Segment Start: Data shown

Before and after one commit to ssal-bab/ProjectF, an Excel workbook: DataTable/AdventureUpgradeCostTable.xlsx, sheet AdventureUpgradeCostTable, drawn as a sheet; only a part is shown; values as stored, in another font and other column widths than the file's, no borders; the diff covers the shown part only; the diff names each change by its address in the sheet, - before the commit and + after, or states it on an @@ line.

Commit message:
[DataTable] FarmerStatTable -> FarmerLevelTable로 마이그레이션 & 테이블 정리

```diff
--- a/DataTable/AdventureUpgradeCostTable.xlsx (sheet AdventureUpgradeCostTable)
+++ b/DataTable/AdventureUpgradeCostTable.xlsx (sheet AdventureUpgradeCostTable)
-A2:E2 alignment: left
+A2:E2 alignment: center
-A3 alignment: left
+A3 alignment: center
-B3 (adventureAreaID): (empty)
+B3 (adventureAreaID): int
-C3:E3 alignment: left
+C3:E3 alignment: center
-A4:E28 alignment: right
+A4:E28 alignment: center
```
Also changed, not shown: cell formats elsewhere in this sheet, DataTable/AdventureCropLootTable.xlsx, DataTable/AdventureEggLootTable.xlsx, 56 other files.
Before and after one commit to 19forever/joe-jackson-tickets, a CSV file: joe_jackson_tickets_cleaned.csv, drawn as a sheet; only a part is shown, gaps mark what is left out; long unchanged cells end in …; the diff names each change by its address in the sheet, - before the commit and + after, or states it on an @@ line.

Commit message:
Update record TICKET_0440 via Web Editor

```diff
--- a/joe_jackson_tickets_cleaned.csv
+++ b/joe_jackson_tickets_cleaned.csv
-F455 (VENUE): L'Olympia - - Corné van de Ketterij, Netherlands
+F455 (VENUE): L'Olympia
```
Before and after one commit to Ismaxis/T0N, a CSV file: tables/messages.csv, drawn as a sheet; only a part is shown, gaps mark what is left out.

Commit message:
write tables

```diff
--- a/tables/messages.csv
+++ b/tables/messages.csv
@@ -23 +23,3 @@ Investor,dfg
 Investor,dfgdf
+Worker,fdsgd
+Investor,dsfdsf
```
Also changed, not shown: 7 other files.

Segment End: Data shown

> _What this task involves_
Report, for the data above, every line in which the string "tables" appears.

> _Response for this exercise_
Before and after one commit to Ismaxis/T0N, a CSV file: tables/messages.csv, drawn as a sheet; only a part is shown, gaps mark what is left out.
write tables
--- a/tables/messages.csv
+++ b/tables/messages.csv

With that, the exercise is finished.